▸ **Task item**
Retype each record below word for word, pictures excluded.

*** Data supplied

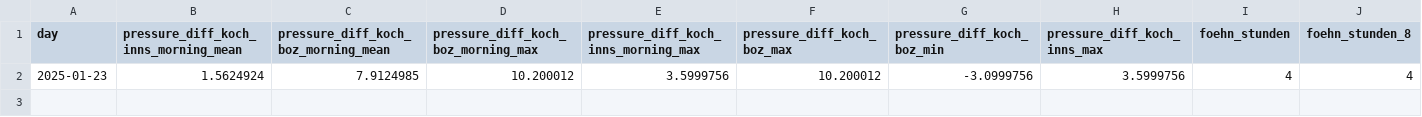
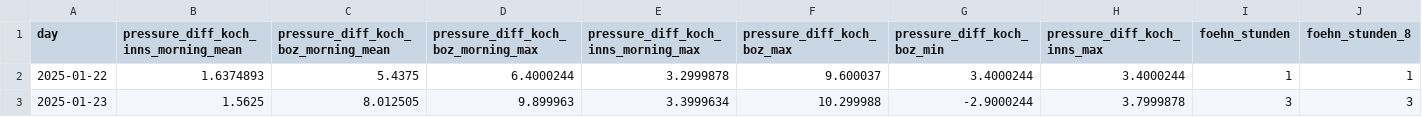
Before and after one commit to christian-fey/Koechelt_der_Kochel, a CSV file: latest_prediction.csv, drawn as a sheet; only a part is shown; removed rows and columns are numbered as before the commit, all else as after; rows hold the shown columns only; the diff names each change by its address in the sheet, - before the commit and + after, or states it on an @@ line.

```diff
--- a/latest_prediction.csv
+++ b/latest_prediction.csv
-row 2: 2025-01-23 | 1.5624924 | 7.9124985 | 10.200012 | 3.5999756 | 10.200012 | -3.0999756 | 3.5999756 | 4 | 4
+row 2: 2025-01-22 | 1.6374893 | 5.4375 | 6.4000244 | 3.2999878 | 9.600037 | 3.4000244 | 3.4000244 | 1 | 1
+row 3: 2025-01-23 | 1.5625 | 8.012505 | 9.899963 | 3.3999634 | 10.299988 | -2.9000244 | 3.7999878 | 3 | 3
```
Also changed, not shown: 1 other file.
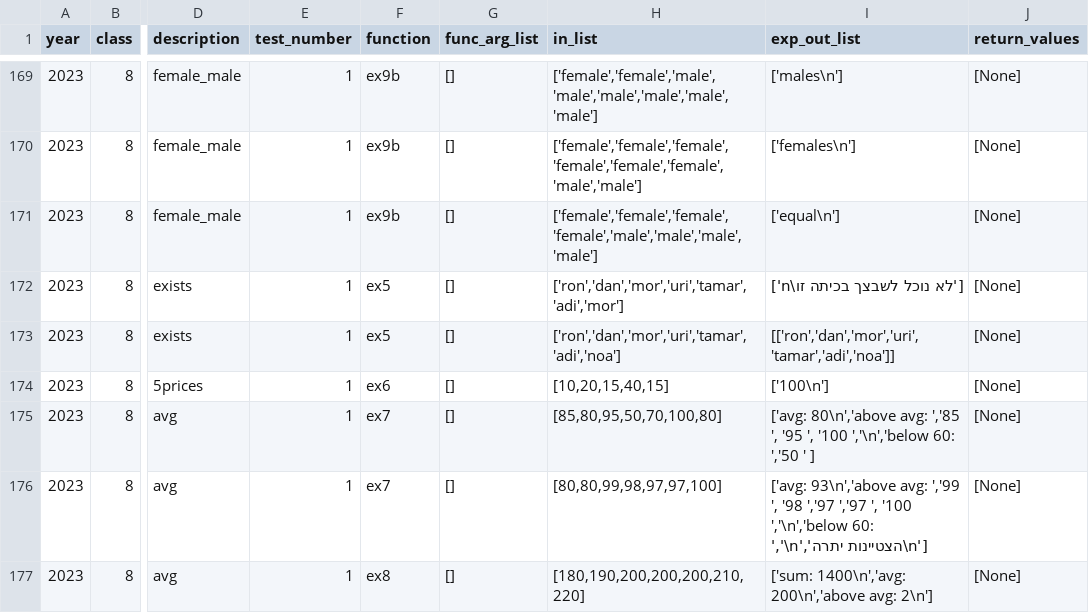
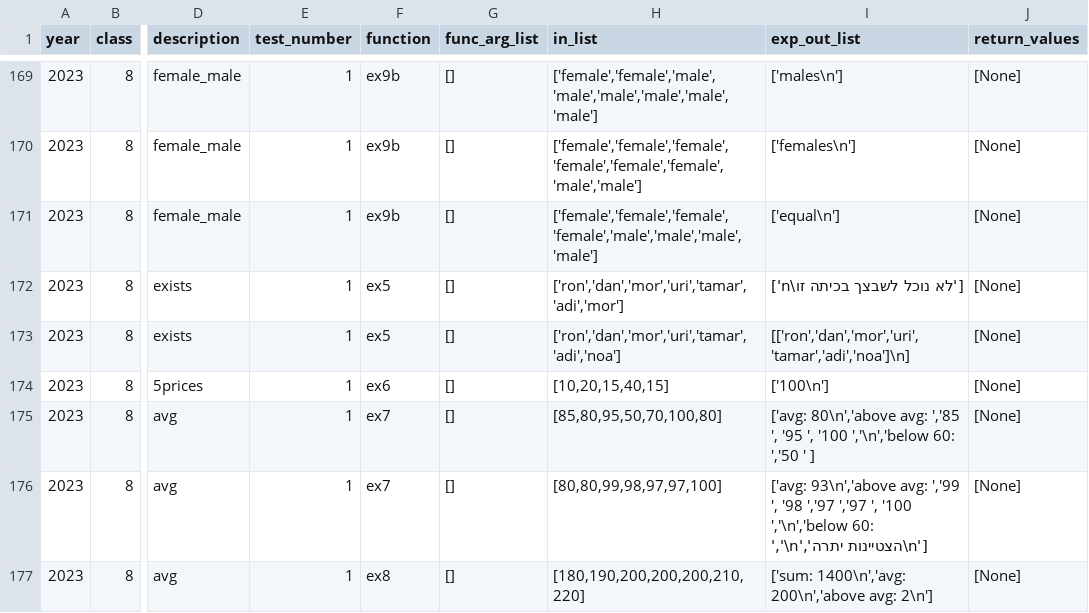
Before and after one commit to tomer2b/auto_grading, a CSV file: auto_grading/tasks.csv, drawn as a sheet; only a part is shown, gaps mark what is left out; the diff names each change by its address in the sheet, - before the commit and + after, or states it on an @@ line.

```diff
--- a/auto_grading/tasks.csv
+++ b/auto_grading/tasks.csv
-I173 (exp_out_list): [['ron','dan','mor','uri','tamar','adi','noa']]
+I173 (exp_out_list): [['ron','dan','mor','uri','tamar','adi','noa']\n]
```
Also changed, not shown: 1 other file.
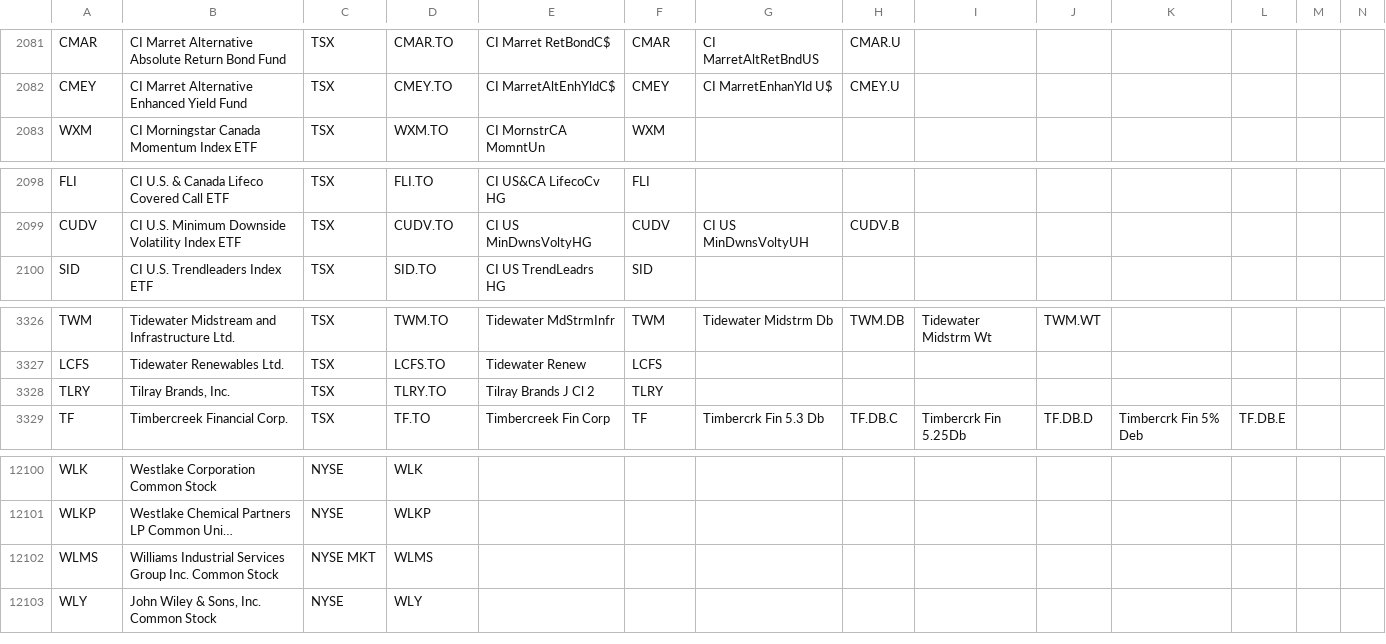
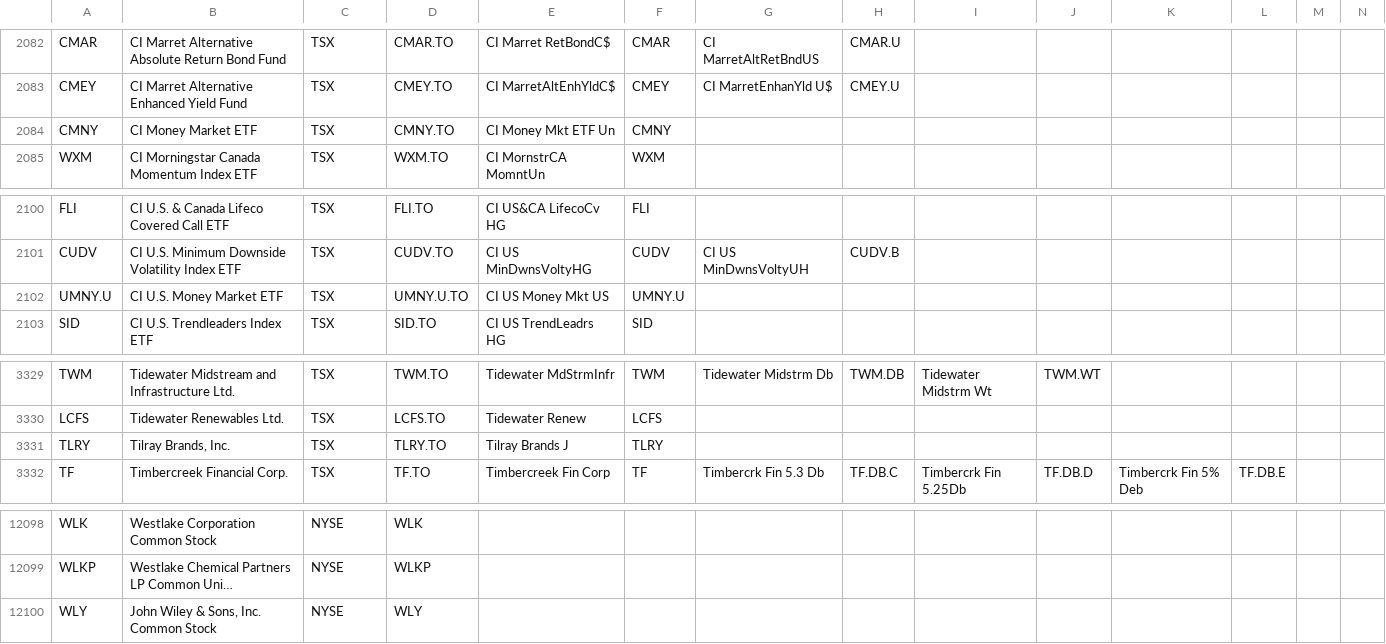
Before and after one commit to jonfriesen/symbol-list, a CSV file: web/static/data/daily-symbol-list.csv, drawn as a sheet; only a part is shown, gaps mark what is left out; long unchanged cells end in …; removed rows and columns are numbered as before the commit, all else as after; rows hold the shown columns only; the diff covers the shown part only; the diff names each change by its address in the sheet, - before the commit and + after, or states it on an @@ line.

```diff
--- a/web/static/data/daily-symbol-list.csv
+++ b/web/static/data/daily-symbol-list.csv
+row 2084: CMNY | CI Money Market ETF | TSX | CMNY.TO | CI Money Mkt ETF Un | CMNY
+row 2102: UMNY.U | CI U.S. Money Market ETF | TSX | UMNY.U.TO | CI US Money Mkt US | UMNY.U
-E3331: Tilray Brands J Cl 2
+E3331: Tilray Brands J
-row 12102: WLMS | Williams Industrial Services Group Inc. Common Stock | NYSE MKT | WLMS
```
Also changed, not shown: 2 added rows and 6 removed rows elsewhere in this file, web/static/data/daily-crypto-symbol-list.csv, 5 other files.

******

▸ **Result of this task**
Before and after one commit to christian-fey/Koechelt_der_Kochel, a CSV file: latest_prediction.csv, drawn as a sheet; only a part is shown; removed rows and columns are numbered as before the commit, all else as after; rows hold the shown columns only; the diff names each change by its address in the sheet, - before the commit and + after, or states it on an @@ line.

```diff
--- a/latest_prediction.csv
+++ b/latest_prediction.csv
-row 2: 2025-01-23 | 1.5624924 | 7.9124985 | 10.200012 | 3.5999756 | 10.200012 | -3.0999756 | 3.5999756 | 4 | 4
+row 2: 2025-01-22 | 1.6374893 | 5.4375 | 6.4000244 | 3.2999878 | 9.600037 | 3.4000244 | 3.4000244 | 1 | 1
+row 3: 2025-01-23 | 1.5625 | 8.012505 | 9.899963 | 3.3999634 | 10.299988 | -2.9000244 | 3.7999878 | 3 | 3
```
Also changed, not shown: 1 other file.
Before and after one commit to tomer2b/auto_grading, a CSV file: auto_grading/tasks.csv, drawn as a sheet; only a part is shown, gaps mark what is left out; the diff names each change by its address in the sheet, - before the commit and + after, or states it on an @@ line.

```diff
--- a/auto_grading/tasks.csv
+++ b/auto_grading/tasks.csv
-I173 (exp_out_list): [['ron','dan','mor','uri','tamar','adi','noa']]
+I173 (exp_out_list): [['ron','dan','mor','uri','tamar','adi','noa']\n]
```
Also changed, not shown: 1 other file.
Before and after one commit to jonfriesen/symbol-list, a CSV file: web/static/data/daily-symbol-list.csv, drawn as a sheet; only a part is shown, gaps mark what is left out; long unchanged cells end in …; removed rows and columns are numbered as before the commit, all else as after; rows hold the shown columns only; the diff covers the shown part only; the diff names each change by its address in the sheet, - before the commit and + after, or states it on an @@ line.

```diff
--- a/web/static/data/daily-symbol-list.csv
+++ b/web/static/data/daily-symbol-list.csv
+row 2084: CMNY | CI Money Market ETF | TSX | CMNY.TO | CI Money Mkt ETF Un | CMNY
+row 2102: UMNY.U | CI U.S. Money Market ETF | TSX | UMNY.U.TO | CI US Money Mkt US | UMNY.U
-E3331: Tilray Brands J Cl 2
+E3331: Tilray Brands J
-row 12102: WLMS | Williams Industrial Services Group Inc. Common Stock | NYSE MKT | WLMS
```
Also changed, not shown: 2 added rows and 6 removed rows elsewhere in this file, web/static/data/daily-crypto-symbol-list.csv, 5 other files.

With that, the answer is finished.